[Web document revisions]
►

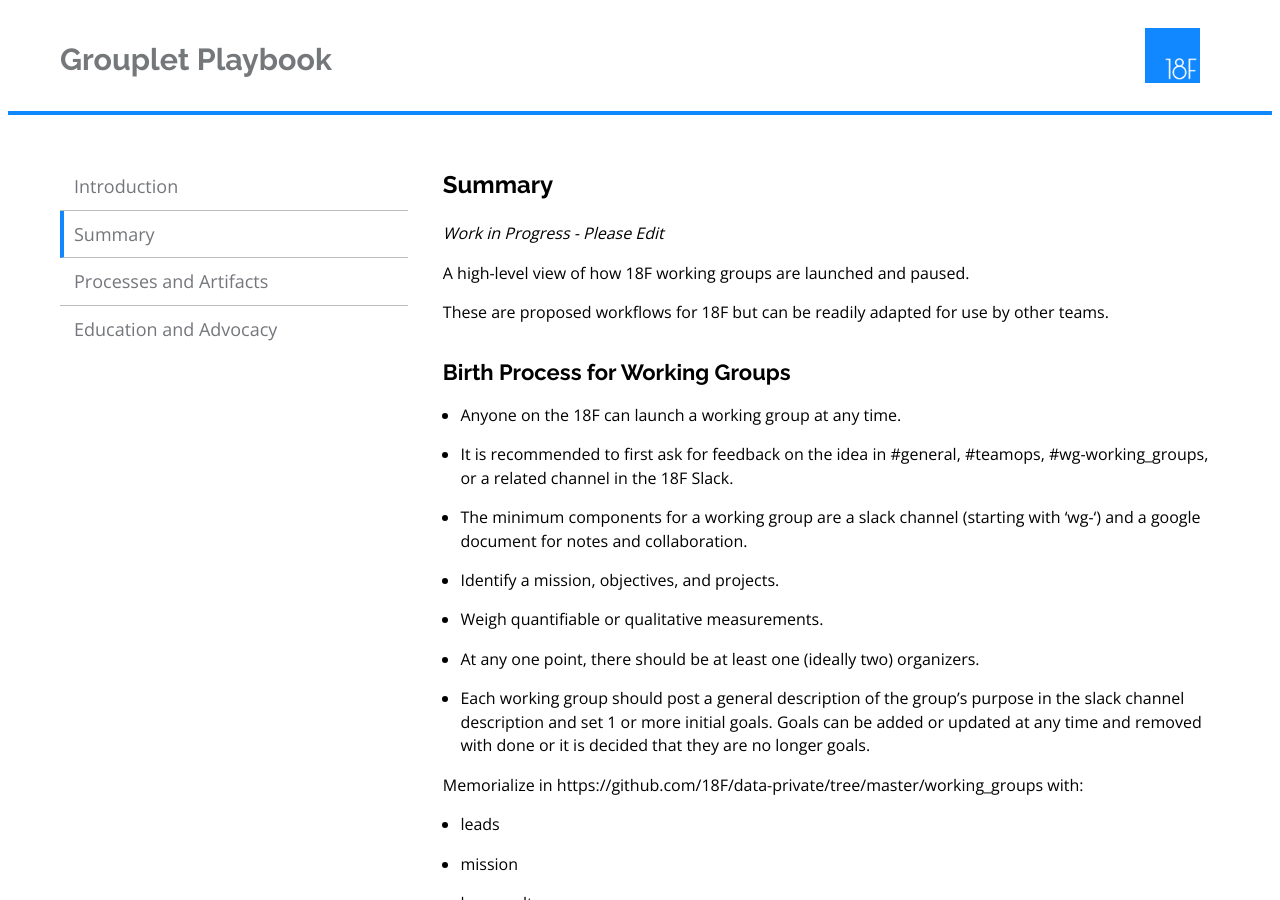
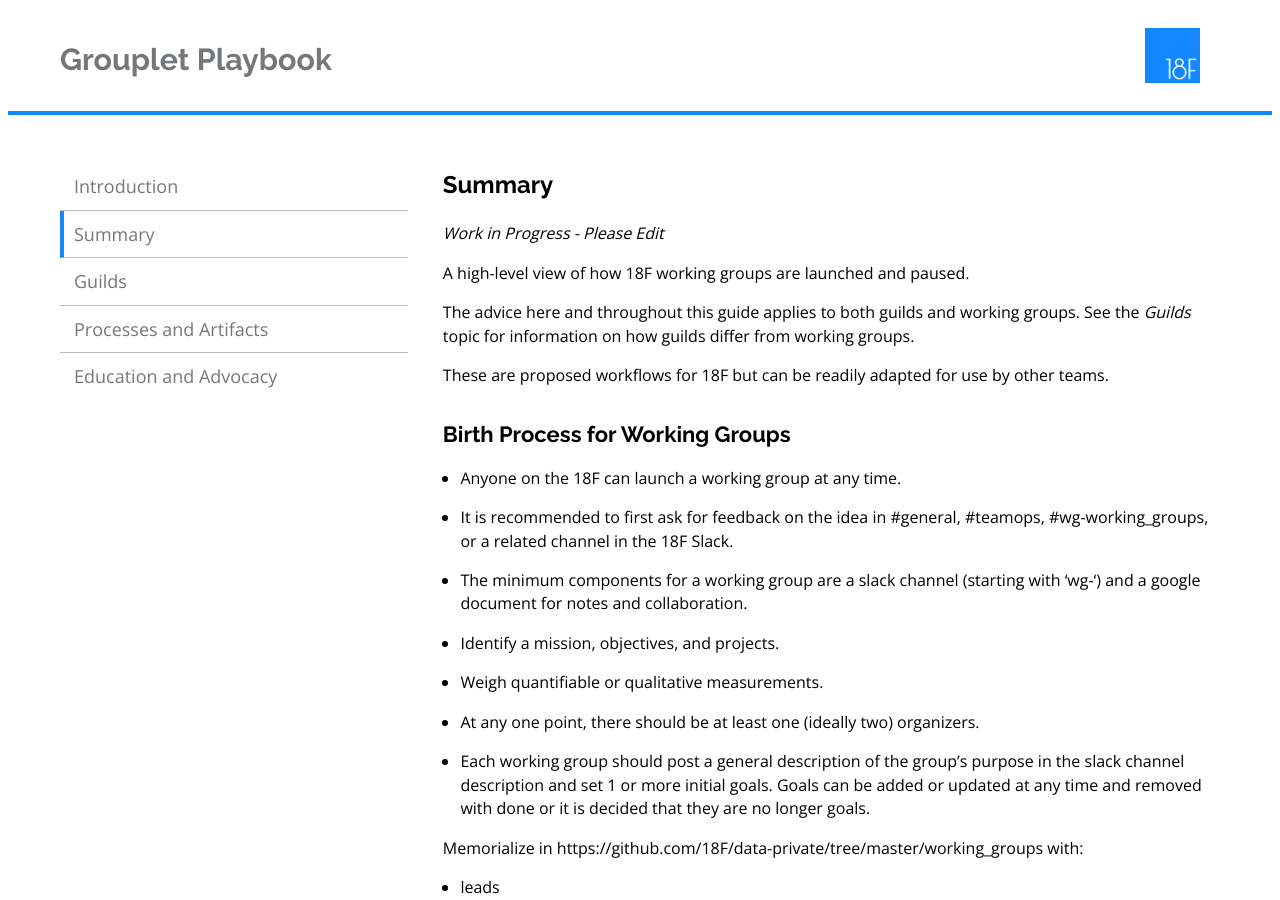
Before and after one commit to 18F/grouplet-playbook, a Jekyll site: the page built from pages/tldr.md, in a window 1280 px wide and 900 px high. Built offline with Jekyll 4.4.1, drawn with Linux system fonts in a browser that asks for light colours; nearby versions of some CDN libraries; Markdown is read by kramdown in place of the engine named in the settings.

Commit message:
Add draft of Guilds section

```diff
--- a/_config.yml
+++ b/_config.yml
@@ -53,6 +53,9 @@
 - text: Summary
   url: tldr/
   internal: true
+- text: Guilds
+  url: guilds/
+  internal: true
 - text: Processes and Artifacts
   url: processes-and-artifacts/
   internal: true
--- a/pages/tldr.md
+++ b/pages/tldr.md
@@ -5,6 +5,10 @@
 _Work in Progress - Please Edit_
 
 A high-level view of how 18F working groups are launched and paused.
+
+The advice here and throughout this guide applies to both guilds and working
+groups. See the _Guilds_ topic for information on how guilds differ from
+working groups.
 
 These are proposed workflows for 18F but can be readily adapted for use by other teams.
 
```
Also changed, not shown: pages/guilds.md (added, +47 -0 lines).
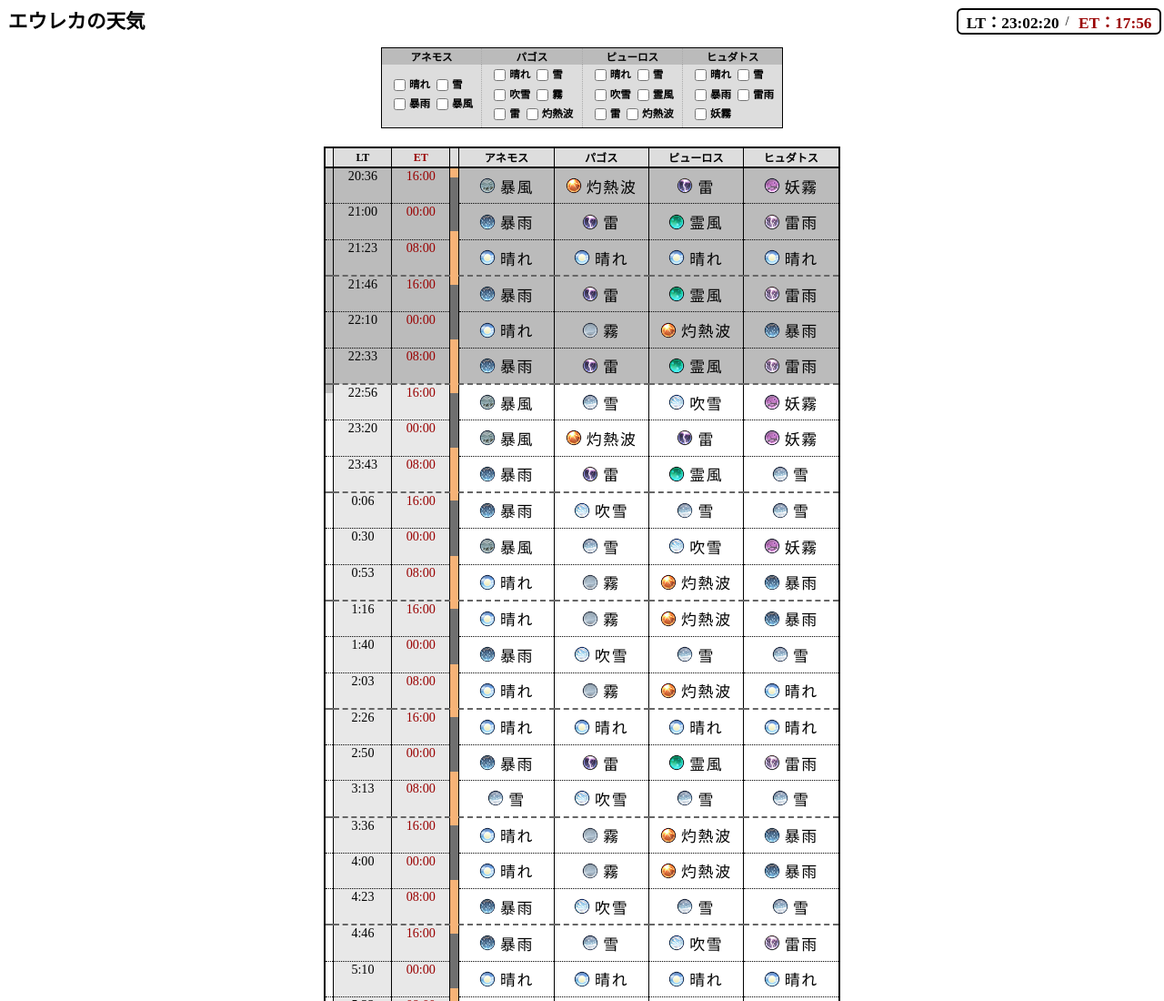
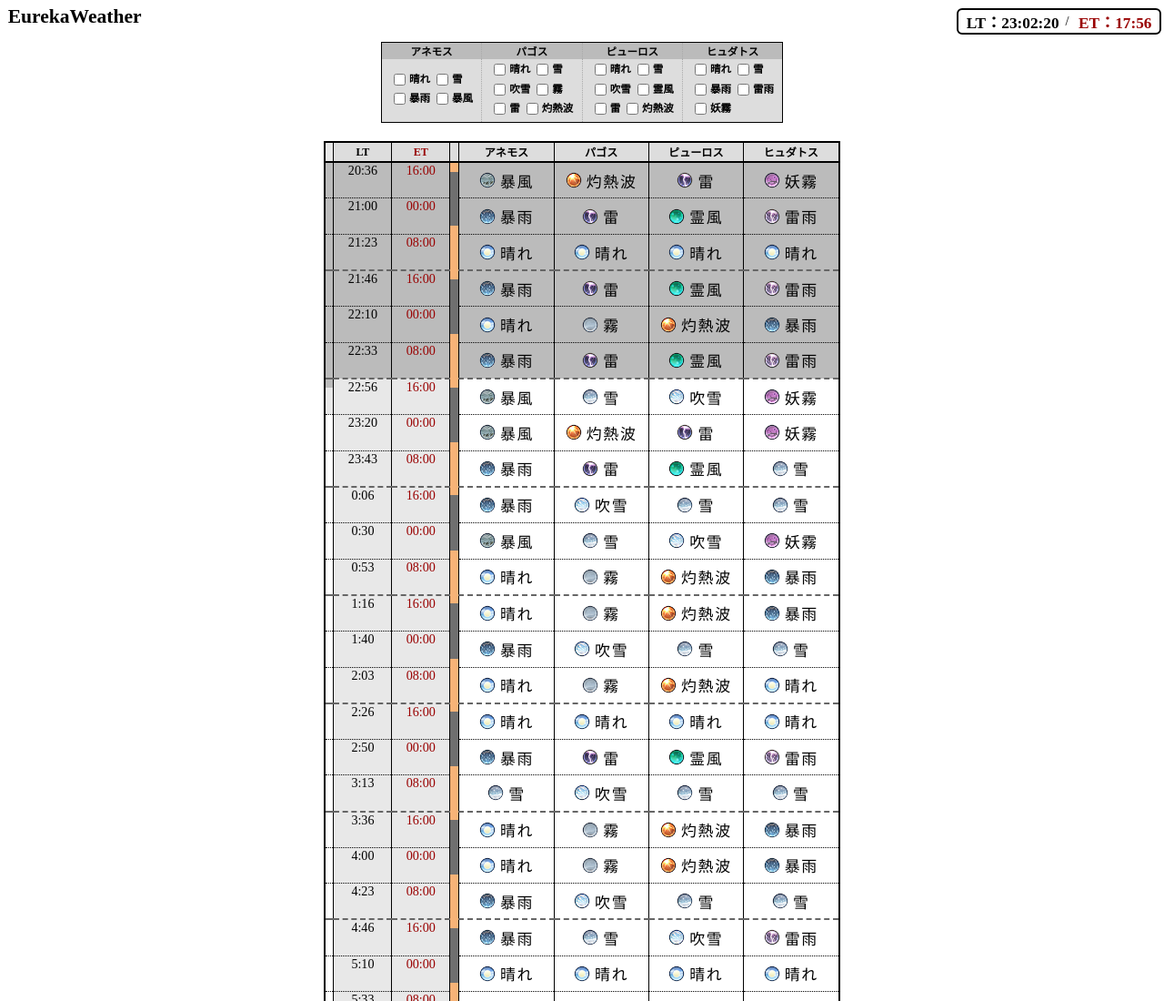
Before and after one commit to audola/EurekaWeather, a plain HTML site: page index.html in a window 1280 px wide. Shown: the top 1100 px of the page at 91% size. Drawn offline with Linux system fonts and the light colour scheme.

Commit message:
Add files via upload

```diff
--- a/index.html
+++ b/index.html
@@ -7,7 +7,7 @@
 
 <body>
     <div id="headerContainer">
-        <h1 id="headerText">エウレカの天気</h1>
+        <h1 id="headerText">EurekaWeather</h1>
     </div>
 
     <div id="searchConditionContainer">
```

◄

WHAT TO WORK ON: Only a number is expected here: the tally of lines above that contain "system". Please write nothing more.

ANSWER AREA: 2